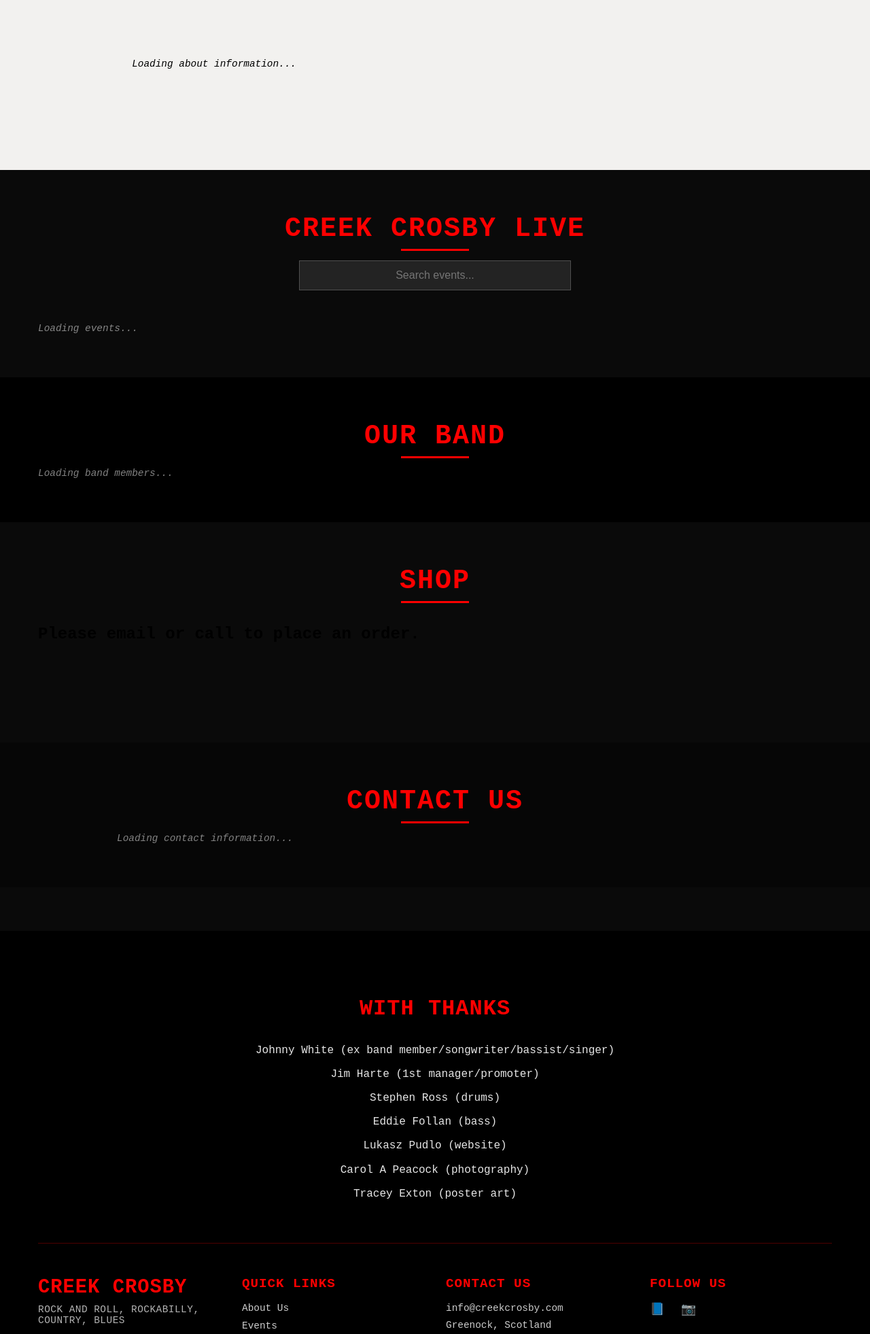
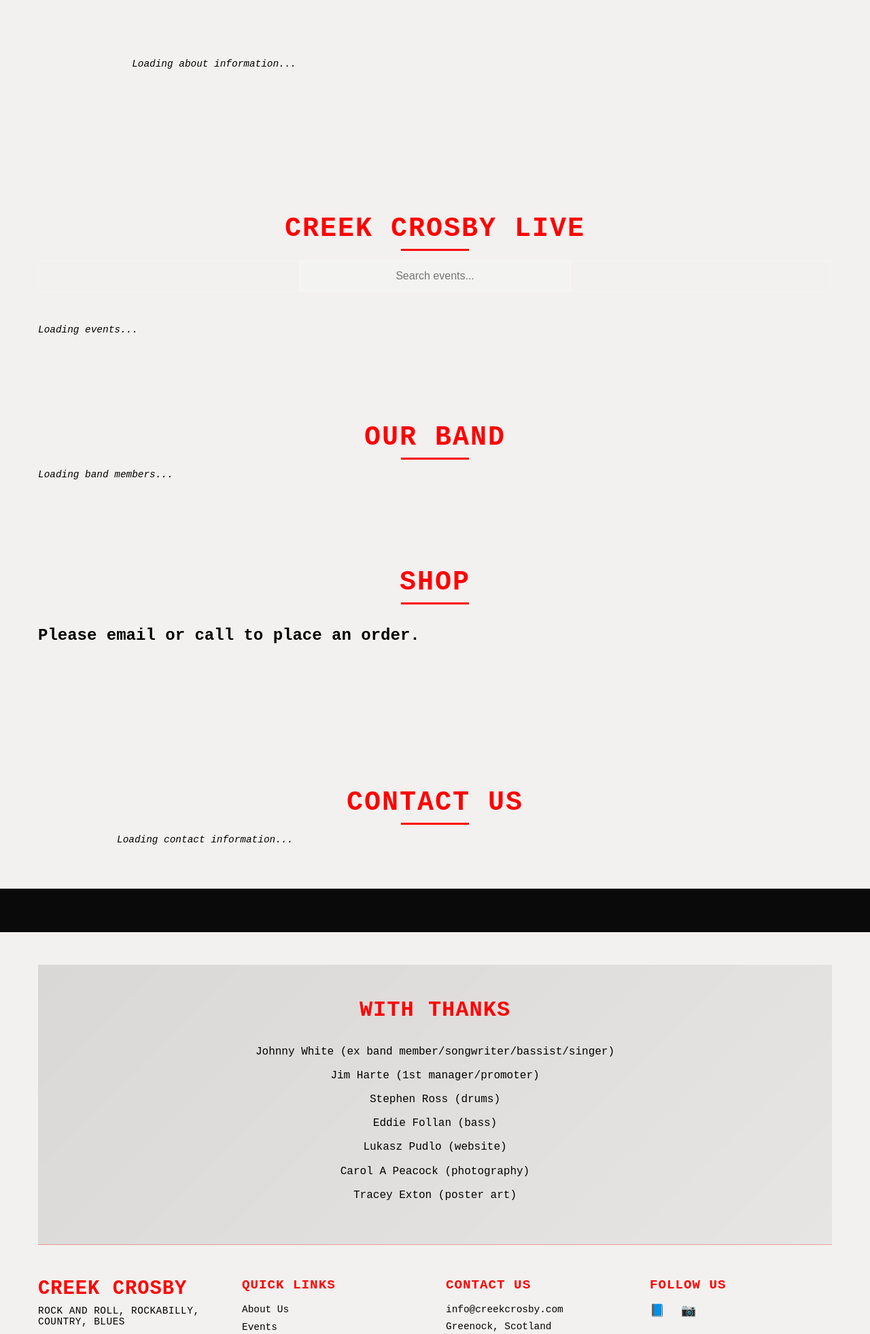
Before and after one commit to lukasz-pudlo/creekcrosby, a Django app: page / in a window 1280 px wide. Shown: the part 1308-3270 px from the top of the page at 68% size. Run offline with Django 5.2, Linux system fonts and the light colour scheme; data that the repository does not hold is empty.

Commit message:
Change entire website style to black text on white background

```diff
--- a/static/css/style.css
+++ b/static/css/style.css
@@ -612,16 +612,18 @@ section {
 
 /* Events Section */
 .events {
-    background-color: var(--dark-bg);
+    background-color: rgb(242, 241, 239);
 }
 
 .merchandise {
-    background-color: var(--dark-bg);
+    background-color: rgb(242, 241, 239);
 }
 
 .search-container {
     text-align: center;
     margin-bottom: 3rem;
+    border: 1px solid rgba(255, 255, 255, 0.2);
+
 }
 
 .search-input {
@@ -717,7 +719,7 @@ section {
 
 /* Band Section */
 .band {
-    background-color: #000;
+    background-color: rgb(242, 241, 239);
 }
 
 .band-grid {
@@ -786,12 +788,12 @@ section {
 }
 
 .member-bio {
-    color: rgba(255, 255, 255, 0.8);
+    color: black;
 }
 
 /* Contact Section */
 .contact {
-    background: rgba(0, 0, 0, 0.4);
+    background: rgb(242, 241, 239);
     padding: 4rem 0;
 }
 
@@ -865,7 +867,7 @@ section {
 
 /* Footer */
 .footer {
-    background-color: #000;
+    background-color: rgb(242, 241, 239);
     color: var(--text-color);
     padding: 3rem 0 1rem;
     margin-top: 4rem;
@@ -887,7 +889,7 @@ section {
 }
 
 .footer-logo p {
-    color: rgba(255, 255, 255, 0.7);
+    color: black;
     font-size: 0.9rem;
     text-transform: uppercase;
     letter-spacing: 0.5px;
@@ -921,7 +923,7 @@ section {
 }
 
 .footer-thanks h3 {
-    color: rgba(255, 255, 255, 0.9);
+    color: black;
     font-size: 1rem;
     font-weight: 400;
     margin: 0 0 0.8rem 0;
@@ -975,7 +977,7 @@ section {
 
 .footer-links a,
 .footer-contact a {
-    color: rgba(255, 255, 255, 0.8);
+    color: black;
     text-decoration: none;
     transition: color 0.3s ease;
     font-size: 0.9rem;
@@ -987,7 +989,7 @@ section {
 }
 
 .footer-contact address {
-    color: rgba(255, 255, 255, 0.8);
+    color: black;
     font-style: normal;
     font-size: 0.9rem;
 }
@@ -999,7 +1001,7 @@ section {
 }
 
 .social-icons a {
-    color: rgba(255, 255, 255, 0.8);
+    color: black;
     text-decoration: none;
     transition: color 0.3s ease;
     font-size: 1.1rem;
@@ -1042,7 +1044,7 @@ section {
 }
 
 .loading {
-    color: rgba(255, 255, 255, 0.5);
+    color: black;
     font-style: italic;
     font-size: 0.9rem;
 }
```
Also changed, not shown: other parts of static/css/style.css (+15 -15 lines).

----

* **Activity**
Leave the pictures aside and give every entry above again word for word.

* **Solution for this task**
Before and after one commit to lukasz-pudlo/creekcrosby, a Django app: page / in a window 1280 px wide. Shown: the part 1308-3270 px from the top of the page at 68% size. Run offline with Django 5.2, Linux system fonts and the light colour scheme; data that the repository does not hold is empty.

Commit message:
Change entire website style to black text on white background

```diff
--- a/static/css/style.css
+++ b/static/css/style.css
@@ -612,16 +612,18 @@ section {
 
 /* Events Section */
 .events {
-    background-color: var(--dark-bg);
+    background-color: rgb(242, 241, 239);
 }
 
 .merchandise {
-    background-color: var(--dark-bg);
+    background-color: rgb(242, 241, 239);
 }
 
 .search-container {
     text-align: center;
     margin-bottom: 3rem;
+    border: 1px solid rgba(255, 255, 255, 0.2);
+
 }
 
 .search-input {
@@ -717,7 +719,7 @@ section {
 
 /* Band Section */
 .band {
-    background-color: #000;
+    background-color: rgb(242, 241, 239);
 }
 
 .band-grid {
@@ -786,12 +788,12 @@ section {
 }
 
 .member-bio {
-    color: rgba(255, 255, 255, 0.8);
+    color: black;
 }
 
 /* Contact Section */
 .contact {
-    background: rgba(0, 0, 0, 0.4);
+    background: rgb(242, 241, 239);
     padding: 4rem 0;
 }
 
@@ -865,7 +867,7 @@ section {
 
 /* Footer */
 .footer {
-    background-color: #000;
+    background-color: rgb(242, 241, 239);
     color: var(--text-color);
     padding: 3rem 0 1rem;
     margin-top: 4rem;
@@ -887,7 +889,7 @@ section {
 }
 
 .footer-logo p {
-    color: rgba(255, 255, 255, 0.7);
+    color: black;
     font-size: 0.9rem;
     text-transform: uppercase;
     letter-spacing: 0.5px;
@@ -921,7 +923,7 @@ section {
 }
 
 .footer-thanks h3 {
-    color: rgba(255, 255, 255, 0.9);
+    color: black;
     font-size: 1rem;
     font-weight: 400;
     margin: 0 0 0.8rem 0;
@@ -975,7 +977,7 @@ section {
 
 .footer-links a,
 .footer-contact a {
-    color: rgba(255, 255, 255, 0.8);
+    color: black;
     text-decoration: none;
     transition: color 0.3s ease;
     font-size: 0.9rem;
@@ -987,7 +989,7 @@ section {
 }
 
 .footer-contact address {
-    color: rgba(255, 255, 255, 0.8);
+    color: black;
     font-style: normal;
     font-size: 0.9rem;
 }
@@ -999,7 +1001,7 @@ section {
 }
 
 .social-icons a {
-    color: rgba(255, 255, 255, 0.8);
+    color: black;
     text-decoration: none;
     transition: color 0.3s ease;
     font-size: 1.1rem;
@@ -1042,7 +1044,7 @@ section {
 }
 
 .loading {
-    color: rgba(255, 255, 255, 0.5);
+    color: black;
     font-style: italic;
     font-size: 0.9rem;
 }
```
Also changed, not shown: other parts of static/css/style.css (+15 -15 lines).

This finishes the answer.